- _Required work_: Find the number of lines below in which the word "shown" occurs. Write only that number.
_ _ _ _
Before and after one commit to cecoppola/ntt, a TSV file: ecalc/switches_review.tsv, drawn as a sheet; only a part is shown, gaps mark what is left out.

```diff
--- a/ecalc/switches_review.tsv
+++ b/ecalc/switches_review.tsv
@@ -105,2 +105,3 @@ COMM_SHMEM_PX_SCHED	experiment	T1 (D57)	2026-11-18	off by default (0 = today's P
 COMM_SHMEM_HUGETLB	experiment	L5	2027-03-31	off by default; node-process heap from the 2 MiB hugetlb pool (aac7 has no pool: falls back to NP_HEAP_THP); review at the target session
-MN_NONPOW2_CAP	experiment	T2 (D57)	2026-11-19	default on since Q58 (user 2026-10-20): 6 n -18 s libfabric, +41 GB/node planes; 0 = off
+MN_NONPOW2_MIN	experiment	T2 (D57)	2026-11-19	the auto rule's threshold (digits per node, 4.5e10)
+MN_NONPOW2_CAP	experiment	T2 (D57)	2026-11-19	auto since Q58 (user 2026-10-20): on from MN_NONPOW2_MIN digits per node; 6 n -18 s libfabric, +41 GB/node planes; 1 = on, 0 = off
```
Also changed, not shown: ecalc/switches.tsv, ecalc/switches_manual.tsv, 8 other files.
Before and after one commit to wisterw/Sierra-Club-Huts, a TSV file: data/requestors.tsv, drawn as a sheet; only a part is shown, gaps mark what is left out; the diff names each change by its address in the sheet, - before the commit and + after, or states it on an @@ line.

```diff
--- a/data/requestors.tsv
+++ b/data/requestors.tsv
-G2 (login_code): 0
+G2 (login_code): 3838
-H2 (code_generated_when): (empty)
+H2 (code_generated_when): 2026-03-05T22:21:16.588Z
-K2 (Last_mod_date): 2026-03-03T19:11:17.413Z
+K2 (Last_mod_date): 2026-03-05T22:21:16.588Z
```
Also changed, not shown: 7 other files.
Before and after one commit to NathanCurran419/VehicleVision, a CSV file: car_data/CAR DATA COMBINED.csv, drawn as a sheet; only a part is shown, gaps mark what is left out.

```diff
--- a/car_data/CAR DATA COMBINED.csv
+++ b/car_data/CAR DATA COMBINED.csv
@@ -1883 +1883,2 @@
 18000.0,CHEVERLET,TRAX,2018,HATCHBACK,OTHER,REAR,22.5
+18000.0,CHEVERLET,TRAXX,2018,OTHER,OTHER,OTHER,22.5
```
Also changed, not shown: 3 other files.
_ _ _ _
- _Expected answer_: 6